In search of national unity and bureaucratic order in the decade following the Korean War, the North Korean state turned to labor. Even more than coercion or violence, work was crucial to state control. Industrial labor was both mode of production and mode of governance, characterized by repetitive work, mass mobilization, labor heroes, and the insistence on convergence between living and working. At the same time, workers challenged and reconfigured state power to accommodate their circumstances—coming late to work, switching jobs, and fighting with bosses, as well as following approved paths to secure their livelihood, resolve conflict, and find happiness.
The online event starts at 5:00 pm on Zoom and is free and open to the public. Registration is required.

Wednesday, October 28, 2020

Taiwan's Ministry of Education signs Memorandum of Understanding with Pitt's Asian Studies Center to promote Taiwan studies.


Writes Focus Taiwan:
The Ministry of Education (MOE) has signed a memorandum of understanding (MOU) with the University of Pittsburgh to carry out a research project on modern Taiwanese history, according to a Wednesday press release from the MOE.

Tuesday, October 27, 2020

Selections from China, Japan, Korea part of 2020 Film Pittsburgh Fall Festival, November 11 through 22.


Selections from China, Japan, and Korea will help compriise the 2020 Film Pittsburgh Fall Festival, which runs online from November 11 through 22.

"Aida," a 10-minute film from the US and Japan.
A young mother is stuck between development and decay.
"Angel's Mirror," a 14-minute Chinese short film.
A group of young boys are fascinated by a girl who spends her days looking out the window.
Beethoven in Beijing, a 2020 documentary.
The often-tense relationship between the U.S. and China is seen through a different lens in Beethoven in Beijing. Targeted for elimination during the Communist Revolution, Western classical music had all but disappeared from China. But in 1973, Chinese interest in classical music was rekindled when President Nixon dispatched the Philadelphia Orchestra to help open the bamboo curtain.

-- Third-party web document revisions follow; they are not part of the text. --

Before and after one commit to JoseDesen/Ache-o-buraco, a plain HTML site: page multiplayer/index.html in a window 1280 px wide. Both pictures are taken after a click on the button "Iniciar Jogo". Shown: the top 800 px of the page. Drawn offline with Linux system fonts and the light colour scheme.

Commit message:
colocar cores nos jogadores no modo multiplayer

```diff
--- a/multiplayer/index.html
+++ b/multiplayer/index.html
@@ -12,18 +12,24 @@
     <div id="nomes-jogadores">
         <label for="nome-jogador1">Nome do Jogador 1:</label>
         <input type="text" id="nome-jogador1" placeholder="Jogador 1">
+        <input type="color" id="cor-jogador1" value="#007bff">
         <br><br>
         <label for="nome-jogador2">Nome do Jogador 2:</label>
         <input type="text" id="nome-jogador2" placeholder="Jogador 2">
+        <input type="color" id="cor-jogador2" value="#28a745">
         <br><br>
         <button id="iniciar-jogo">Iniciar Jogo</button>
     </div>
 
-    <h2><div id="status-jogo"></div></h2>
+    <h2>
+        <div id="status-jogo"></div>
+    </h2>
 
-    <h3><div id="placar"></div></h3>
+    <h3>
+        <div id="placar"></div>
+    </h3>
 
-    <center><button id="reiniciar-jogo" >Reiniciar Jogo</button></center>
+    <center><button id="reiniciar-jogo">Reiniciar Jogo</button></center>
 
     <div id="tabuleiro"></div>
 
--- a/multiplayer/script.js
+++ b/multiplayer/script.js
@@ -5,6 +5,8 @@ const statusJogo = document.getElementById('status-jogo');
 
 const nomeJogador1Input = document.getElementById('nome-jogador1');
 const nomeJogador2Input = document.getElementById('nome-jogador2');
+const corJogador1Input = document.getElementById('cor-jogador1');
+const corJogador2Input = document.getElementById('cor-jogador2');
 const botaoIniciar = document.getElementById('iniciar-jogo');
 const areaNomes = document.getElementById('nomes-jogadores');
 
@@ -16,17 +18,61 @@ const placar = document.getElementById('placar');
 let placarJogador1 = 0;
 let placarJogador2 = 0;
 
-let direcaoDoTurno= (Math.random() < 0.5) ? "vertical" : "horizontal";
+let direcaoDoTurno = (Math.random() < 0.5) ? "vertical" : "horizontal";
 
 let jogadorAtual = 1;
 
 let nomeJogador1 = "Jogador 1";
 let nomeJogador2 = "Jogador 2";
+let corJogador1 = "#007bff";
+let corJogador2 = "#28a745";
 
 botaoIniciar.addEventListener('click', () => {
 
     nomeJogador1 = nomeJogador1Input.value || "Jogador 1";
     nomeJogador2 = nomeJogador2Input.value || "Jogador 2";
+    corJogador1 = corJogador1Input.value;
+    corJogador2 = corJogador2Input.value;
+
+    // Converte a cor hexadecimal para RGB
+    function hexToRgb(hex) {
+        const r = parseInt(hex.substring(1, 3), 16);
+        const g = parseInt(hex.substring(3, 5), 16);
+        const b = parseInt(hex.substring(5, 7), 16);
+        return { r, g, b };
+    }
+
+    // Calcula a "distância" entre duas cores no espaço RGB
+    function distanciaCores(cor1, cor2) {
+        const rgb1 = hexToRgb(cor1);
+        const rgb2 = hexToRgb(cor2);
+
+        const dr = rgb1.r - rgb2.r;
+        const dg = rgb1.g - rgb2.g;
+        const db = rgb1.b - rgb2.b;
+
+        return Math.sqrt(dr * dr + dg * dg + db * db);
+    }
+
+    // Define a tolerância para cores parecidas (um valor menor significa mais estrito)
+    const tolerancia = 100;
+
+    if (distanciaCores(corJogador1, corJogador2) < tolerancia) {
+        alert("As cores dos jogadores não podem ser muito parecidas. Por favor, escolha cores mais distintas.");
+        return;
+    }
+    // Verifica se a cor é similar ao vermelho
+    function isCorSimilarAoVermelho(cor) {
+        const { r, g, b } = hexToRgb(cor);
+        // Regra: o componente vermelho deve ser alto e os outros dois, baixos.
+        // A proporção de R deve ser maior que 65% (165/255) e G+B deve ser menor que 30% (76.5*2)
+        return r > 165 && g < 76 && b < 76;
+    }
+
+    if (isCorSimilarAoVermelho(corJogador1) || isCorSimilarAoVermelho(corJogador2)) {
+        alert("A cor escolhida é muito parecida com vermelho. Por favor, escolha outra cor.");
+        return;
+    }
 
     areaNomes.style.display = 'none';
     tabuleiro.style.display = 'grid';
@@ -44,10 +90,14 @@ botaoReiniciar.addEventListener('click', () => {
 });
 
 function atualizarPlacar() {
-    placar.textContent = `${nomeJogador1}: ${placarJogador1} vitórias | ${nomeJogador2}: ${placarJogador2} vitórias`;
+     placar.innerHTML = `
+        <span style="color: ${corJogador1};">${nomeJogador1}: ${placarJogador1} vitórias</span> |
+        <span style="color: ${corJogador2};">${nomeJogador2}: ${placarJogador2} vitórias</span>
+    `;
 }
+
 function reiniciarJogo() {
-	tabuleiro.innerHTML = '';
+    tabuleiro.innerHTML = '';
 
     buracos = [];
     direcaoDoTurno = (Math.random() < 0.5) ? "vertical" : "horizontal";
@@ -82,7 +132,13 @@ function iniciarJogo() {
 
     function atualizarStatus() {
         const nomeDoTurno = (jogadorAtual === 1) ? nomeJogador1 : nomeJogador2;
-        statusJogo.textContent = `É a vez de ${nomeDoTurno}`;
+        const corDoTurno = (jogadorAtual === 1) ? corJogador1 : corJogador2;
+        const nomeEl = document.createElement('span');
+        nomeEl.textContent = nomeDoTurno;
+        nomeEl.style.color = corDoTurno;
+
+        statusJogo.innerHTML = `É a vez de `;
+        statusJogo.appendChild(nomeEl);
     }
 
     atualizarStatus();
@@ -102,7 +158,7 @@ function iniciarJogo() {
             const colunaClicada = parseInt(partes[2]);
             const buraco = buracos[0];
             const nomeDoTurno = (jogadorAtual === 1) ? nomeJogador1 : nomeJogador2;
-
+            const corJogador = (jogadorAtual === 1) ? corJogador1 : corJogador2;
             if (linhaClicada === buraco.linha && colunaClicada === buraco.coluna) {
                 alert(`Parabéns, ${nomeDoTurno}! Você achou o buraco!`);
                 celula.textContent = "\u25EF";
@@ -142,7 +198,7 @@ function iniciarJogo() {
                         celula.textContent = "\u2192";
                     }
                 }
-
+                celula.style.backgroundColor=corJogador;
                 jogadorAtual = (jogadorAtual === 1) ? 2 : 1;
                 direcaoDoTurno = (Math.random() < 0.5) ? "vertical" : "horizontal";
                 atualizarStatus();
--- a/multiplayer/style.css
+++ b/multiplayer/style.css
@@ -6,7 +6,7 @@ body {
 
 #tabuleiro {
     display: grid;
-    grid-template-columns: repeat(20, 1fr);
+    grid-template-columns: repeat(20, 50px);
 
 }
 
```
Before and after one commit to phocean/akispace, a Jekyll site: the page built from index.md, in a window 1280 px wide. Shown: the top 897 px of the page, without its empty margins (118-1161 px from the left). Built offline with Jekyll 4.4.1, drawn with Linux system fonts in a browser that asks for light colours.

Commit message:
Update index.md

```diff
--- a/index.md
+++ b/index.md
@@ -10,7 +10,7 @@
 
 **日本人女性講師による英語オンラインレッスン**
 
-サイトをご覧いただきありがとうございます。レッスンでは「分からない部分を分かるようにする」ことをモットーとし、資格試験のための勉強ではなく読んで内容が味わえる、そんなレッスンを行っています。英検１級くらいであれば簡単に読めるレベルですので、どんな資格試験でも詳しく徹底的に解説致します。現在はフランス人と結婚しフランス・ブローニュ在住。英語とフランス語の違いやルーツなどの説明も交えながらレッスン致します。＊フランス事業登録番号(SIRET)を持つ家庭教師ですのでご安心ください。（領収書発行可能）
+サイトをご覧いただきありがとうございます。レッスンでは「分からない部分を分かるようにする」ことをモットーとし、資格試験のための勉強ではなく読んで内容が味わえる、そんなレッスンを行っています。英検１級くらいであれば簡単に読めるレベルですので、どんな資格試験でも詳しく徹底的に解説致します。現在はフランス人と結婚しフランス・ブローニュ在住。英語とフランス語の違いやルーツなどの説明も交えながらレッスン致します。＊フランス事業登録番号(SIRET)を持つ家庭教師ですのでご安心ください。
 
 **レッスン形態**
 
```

Co-directed by Duquesne University alumna and former Pittsburgh Post-Gazette reporter, Jennifer Lin, the film gives a compelling, up-close look at how music can change hearts and minds–and history.
"Beyond Noh," a four-minute short from the US and Japan.
Masks from all over the world take us on a cultural journey through ritual, utility, deviance, and politics.
"Pangu," a six-minute short from the US and China.
A modern tale about parenthood and the differences between generations.
"Son of Memory," a 19-minute film from Japan.
What if you could bring back your loved one for 49 days?
"Tiger and Ox," a nine-minute short from South Korea.
What does divorce mean to women in a patriarchal Korean society?
Tickets are available for purchase for full-length films on their own, or for short films as part of blocks.